“The preamble of the resolution introduced in Parliament last Saturday by the Prime Minister repeatedly stressed that the main objective of the new Constitution would be to abolish the executive presidential system and to institute electoral reform. These objectives should receive our fullest support. The executive presidential system was mired in controversy from the beginning. The SLFP opposed it even when it was first instituted. Now, when the very UNP that created this position is putting forward proposals to abolish it, we in the SLFP cannot oppose it. Furthermore, it’s a nephew of J. R. Jayewardene, the founder of this system, who is putting forward proposals to abolish the executive presidential system.”
Although the former President did not take any significant steps to abolish Executive Presidency when he was in power, he has now agreed – at least in principle – with the government’s intention to scrap it. At the first glimpse, one might even jump to the conclusion that the former President was ready to support the government on constitutional reforms given his concerns are addressed. However, the pro-Rajapaksa camp’s ‘actual position’ on constitutional reforms was expressed when some members of the Abayaramaya cabal, who function as thought-leaders of the former President’s ultra-nationalist political campaign, held a press briefing in Colombo yesterday.

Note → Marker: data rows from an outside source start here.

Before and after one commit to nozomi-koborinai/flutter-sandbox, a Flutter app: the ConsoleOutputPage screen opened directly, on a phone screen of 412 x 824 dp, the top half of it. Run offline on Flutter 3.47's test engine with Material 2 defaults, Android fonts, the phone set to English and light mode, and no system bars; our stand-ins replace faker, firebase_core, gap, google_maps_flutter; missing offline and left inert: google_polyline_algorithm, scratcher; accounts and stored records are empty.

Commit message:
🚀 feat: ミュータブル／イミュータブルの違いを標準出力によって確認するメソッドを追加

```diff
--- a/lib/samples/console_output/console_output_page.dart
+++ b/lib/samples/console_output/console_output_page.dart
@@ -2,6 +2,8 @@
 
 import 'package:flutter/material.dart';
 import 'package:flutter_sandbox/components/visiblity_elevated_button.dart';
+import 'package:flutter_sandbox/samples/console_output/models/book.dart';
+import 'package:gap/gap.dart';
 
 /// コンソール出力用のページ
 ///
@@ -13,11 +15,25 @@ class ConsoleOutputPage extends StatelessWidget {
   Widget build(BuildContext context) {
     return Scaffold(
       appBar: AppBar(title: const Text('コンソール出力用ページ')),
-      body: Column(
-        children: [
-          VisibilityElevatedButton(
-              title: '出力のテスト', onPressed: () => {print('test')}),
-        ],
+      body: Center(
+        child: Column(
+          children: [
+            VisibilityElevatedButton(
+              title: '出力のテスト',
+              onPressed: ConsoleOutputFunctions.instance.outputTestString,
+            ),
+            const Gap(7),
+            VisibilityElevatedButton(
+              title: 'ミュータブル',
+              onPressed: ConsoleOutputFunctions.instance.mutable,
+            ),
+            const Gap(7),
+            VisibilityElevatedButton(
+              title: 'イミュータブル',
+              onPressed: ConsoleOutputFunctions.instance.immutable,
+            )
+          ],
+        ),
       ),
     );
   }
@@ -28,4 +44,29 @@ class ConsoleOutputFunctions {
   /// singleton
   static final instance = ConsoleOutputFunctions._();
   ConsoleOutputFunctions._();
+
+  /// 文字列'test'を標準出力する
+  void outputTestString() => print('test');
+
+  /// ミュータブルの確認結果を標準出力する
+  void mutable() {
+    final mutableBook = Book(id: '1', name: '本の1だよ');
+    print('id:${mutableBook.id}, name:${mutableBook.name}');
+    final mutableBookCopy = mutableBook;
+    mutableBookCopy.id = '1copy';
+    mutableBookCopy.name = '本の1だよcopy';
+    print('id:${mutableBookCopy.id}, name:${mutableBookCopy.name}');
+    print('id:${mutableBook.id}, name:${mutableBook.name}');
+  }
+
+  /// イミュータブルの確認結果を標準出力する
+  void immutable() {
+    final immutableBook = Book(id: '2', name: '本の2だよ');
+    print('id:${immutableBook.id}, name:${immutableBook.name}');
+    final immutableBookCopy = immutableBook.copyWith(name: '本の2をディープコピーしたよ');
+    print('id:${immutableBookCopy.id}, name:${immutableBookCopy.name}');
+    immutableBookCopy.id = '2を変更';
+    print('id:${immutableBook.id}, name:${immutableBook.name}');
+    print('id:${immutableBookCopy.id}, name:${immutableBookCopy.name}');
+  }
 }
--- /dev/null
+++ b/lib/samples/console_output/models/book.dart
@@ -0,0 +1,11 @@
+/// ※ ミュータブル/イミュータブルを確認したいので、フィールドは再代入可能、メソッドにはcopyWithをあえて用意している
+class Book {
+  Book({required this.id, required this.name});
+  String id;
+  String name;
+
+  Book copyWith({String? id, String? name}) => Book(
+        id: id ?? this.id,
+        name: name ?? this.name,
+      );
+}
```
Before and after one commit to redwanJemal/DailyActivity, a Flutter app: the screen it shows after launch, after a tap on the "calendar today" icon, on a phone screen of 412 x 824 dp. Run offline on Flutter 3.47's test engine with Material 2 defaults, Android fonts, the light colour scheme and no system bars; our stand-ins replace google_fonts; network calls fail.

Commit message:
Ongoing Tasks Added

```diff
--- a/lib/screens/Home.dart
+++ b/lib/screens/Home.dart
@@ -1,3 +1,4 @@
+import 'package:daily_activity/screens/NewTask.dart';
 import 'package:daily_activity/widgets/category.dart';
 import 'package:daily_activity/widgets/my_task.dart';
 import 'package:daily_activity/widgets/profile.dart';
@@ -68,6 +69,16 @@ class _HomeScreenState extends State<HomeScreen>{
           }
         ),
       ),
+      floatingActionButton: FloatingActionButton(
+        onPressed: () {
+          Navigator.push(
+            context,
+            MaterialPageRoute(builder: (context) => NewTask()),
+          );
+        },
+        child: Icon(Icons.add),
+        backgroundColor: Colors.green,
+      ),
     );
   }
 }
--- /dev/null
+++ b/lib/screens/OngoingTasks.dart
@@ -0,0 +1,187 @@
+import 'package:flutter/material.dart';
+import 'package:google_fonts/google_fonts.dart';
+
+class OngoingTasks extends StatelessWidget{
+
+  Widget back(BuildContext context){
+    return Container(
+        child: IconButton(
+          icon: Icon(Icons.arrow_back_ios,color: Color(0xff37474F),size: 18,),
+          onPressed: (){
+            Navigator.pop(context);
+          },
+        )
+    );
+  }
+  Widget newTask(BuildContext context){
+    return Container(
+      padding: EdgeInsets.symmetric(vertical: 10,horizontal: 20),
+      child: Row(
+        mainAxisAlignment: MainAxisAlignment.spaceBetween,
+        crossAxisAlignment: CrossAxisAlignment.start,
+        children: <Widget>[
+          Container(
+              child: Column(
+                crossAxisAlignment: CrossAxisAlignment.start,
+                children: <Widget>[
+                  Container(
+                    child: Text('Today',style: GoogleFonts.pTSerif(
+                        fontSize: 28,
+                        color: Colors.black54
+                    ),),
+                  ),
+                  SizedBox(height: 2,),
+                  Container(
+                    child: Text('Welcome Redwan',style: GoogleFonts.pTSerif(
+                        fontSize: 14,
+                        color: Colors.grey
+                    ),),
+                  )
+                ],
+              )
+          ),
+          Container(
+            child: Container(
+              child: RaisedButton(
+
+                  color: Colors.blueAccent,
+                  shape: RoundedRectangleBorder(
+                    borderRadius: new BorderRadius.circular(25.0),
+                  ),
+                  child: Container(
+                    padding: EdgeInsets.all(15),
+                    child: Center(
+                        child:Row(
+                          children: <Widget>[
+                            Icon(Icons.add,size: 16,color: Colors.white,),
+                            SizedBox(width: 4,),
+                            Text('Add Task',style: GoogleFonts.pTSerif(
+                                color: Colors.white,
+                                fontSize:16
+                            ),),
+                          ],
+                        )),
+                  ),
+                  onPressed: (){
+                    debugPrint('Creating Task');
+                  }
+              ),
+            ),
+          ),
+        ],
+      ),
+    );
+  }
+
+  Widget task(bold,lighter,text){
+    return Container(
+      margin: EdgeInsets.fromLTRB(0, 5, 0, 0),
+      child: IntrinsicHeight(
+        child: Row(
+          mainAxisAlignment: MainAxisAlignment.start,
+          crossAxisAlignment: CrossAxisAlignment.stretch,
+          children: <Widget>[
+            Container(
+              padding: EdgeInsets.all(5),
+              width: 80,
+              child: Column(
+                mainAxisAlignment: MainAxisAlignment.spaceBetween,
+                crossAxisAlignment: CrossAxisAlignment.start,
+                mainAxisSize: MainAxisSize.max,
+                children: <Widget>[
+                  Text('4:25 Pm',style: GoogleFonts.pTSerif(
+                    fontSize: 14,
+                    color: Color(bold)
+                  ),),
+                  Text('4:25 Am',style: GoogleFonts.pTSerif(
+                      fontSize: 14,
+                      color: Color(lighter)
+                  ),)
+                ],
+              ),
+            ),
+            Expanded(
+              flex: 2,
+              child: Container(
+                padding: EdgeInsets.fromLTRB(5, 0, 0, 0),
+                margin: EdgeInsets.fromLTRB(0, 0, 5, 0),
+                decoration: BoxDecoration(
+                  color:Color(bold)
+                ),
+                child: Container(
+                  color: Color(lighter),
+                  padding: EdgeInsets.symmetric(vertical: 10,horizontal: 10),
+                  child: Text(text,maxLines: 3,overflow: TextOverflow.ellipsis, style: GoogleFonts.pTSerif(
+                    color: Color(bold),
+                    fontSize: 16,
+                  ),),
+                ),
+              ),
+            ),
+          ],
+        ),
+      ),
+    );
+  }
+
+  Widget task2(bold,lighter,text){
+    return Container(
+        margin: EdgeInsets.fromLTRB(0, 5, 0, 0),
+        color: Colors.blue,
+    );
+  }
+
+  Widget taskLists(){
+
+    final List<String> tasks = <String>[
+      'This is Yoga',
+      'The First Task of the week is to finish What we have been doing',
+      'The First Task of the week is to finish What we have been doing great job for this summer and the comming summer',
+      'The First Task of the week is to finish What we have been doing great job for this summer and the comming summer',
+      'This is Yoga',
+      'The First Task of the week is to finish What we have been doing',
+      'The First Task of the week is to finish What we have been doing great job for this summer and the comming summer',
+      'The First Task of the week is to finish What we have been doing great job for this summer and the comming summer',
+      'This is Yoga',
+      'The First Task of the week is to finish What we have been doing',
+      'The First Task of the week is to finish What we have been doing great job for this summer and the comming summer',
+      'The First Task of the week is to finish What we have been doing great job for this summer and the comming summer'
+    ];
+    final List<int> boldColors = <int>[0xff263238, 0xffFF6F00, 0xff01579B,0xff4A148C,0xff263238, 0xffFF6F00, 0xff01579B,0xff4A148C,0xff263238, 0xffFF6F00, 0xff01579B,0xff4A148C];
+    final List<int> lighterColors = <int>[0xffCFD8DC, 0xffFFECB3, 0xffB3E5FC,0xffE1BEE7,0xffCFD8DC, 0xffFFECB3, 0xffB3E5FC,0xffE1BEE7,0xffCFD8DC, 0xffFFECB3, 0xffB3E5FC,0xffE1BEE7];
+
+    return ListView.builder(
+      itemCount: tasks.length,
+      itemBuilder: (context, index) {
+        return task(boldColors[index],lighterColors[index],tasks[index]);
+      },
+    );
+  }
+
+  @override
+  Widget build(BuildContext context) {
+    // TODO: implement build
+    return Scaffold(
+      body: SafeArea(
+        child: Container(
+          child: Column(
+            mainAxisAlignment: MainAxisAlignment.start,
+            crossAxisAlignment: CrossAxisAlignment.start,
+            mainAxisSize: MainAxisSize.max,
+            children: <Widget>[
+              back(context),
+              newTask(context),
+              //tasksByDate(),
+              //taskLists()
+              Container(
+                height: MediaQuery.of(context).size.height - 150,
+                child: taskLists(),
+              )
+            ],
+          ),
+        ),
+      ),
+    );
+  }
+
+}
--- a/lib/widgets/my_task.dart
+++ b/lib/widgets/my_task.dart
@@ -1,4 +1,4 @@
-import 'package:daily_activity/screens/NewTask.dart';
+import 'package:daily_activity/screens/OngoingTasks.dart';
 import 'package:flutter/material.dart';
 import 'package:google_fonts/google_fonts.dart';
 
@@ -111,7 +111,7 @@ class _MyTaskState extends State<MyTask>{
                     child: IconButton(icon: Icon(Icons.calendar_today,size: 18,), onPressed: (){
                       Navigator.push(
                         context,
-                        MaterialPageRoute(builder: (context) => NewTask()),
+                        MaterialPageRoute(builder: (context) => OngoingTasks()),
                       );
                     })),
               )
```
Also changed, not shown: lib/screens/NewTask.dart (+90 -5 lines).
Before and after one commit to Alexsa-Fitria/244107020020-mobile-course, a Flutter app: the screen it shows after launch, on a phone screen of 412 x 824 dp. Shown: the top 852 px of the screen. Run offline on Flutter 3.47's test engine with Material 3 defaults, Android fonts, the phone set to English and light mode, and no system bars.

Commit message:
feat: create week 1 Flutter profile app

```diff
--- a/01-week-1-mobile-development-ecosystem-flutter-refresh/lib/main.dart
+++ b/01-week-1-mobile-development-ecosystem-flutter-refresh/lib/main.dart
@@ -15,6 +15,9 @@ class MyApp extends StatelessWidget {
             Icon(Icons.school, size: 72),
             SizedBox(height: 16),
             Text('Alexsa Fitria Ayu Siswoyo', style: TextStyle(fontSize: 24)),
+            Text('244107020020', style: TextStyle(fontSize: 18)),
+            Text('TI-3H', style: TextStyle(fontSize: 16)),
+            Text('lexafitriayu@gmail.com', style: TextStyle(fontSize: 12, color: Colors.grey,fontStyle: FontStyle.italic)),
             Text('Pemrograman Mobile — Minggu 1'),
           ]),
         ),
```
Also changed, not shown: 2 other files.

“The enactment of a new constitution is not an urgent need of the country, but the present government is trying to fulfill the needs of the western community,” Dr. Gunadasa Amarasekara, a staunch backer of the former President said, speaking to reporters at the Abhayaramaya yesterday.
He also said that the anti Sri Lankan western communities did not want to change the country’s electoral system or to abolish executive presidency. “Their only intention is to form a separate state in the North and East,” Amarasekera added.
Meanwhile, another associate of the former President Ven. Bengamuwe Nalaka Thera said that the prevailing constitution was a very powerful constitution fulfilling the needs of the country. According to Nalaka Thera, the only minus aspect of the current constitution is the 13th Amendment, introduced under the presidency of J.R. Jayewardene. By making this remark, the Thera strongly contradicted the statement made by the former President, supporting the abolition of Executive Presidency.
“But the present government is trying to make the 13thAmendment more powerful while removing the 6th amendment to the constitution which is very important to the country. By enacting a new constitution, the government trying to fulfill the requirements of USA, UK, UN and UNHRC,” he said.
It is important to understand that the conflicting views expressed by two groups of the same party cannot be interpreted as an “accident”. It is a strong sign that the same group, while overtly supporting the ‘rationale’ behind the constitution amendment, will try its best to sabotage the whole process by resorting to “patriotic rhetoric”. On one front, the former President’s group representing Parliament will attempt to block constitutional reforms citing ‘technical issues’ and on the other front, his Abhayarmaya supporters will vehemently oppose the move citing possible threats to national security and “western conspiracies”.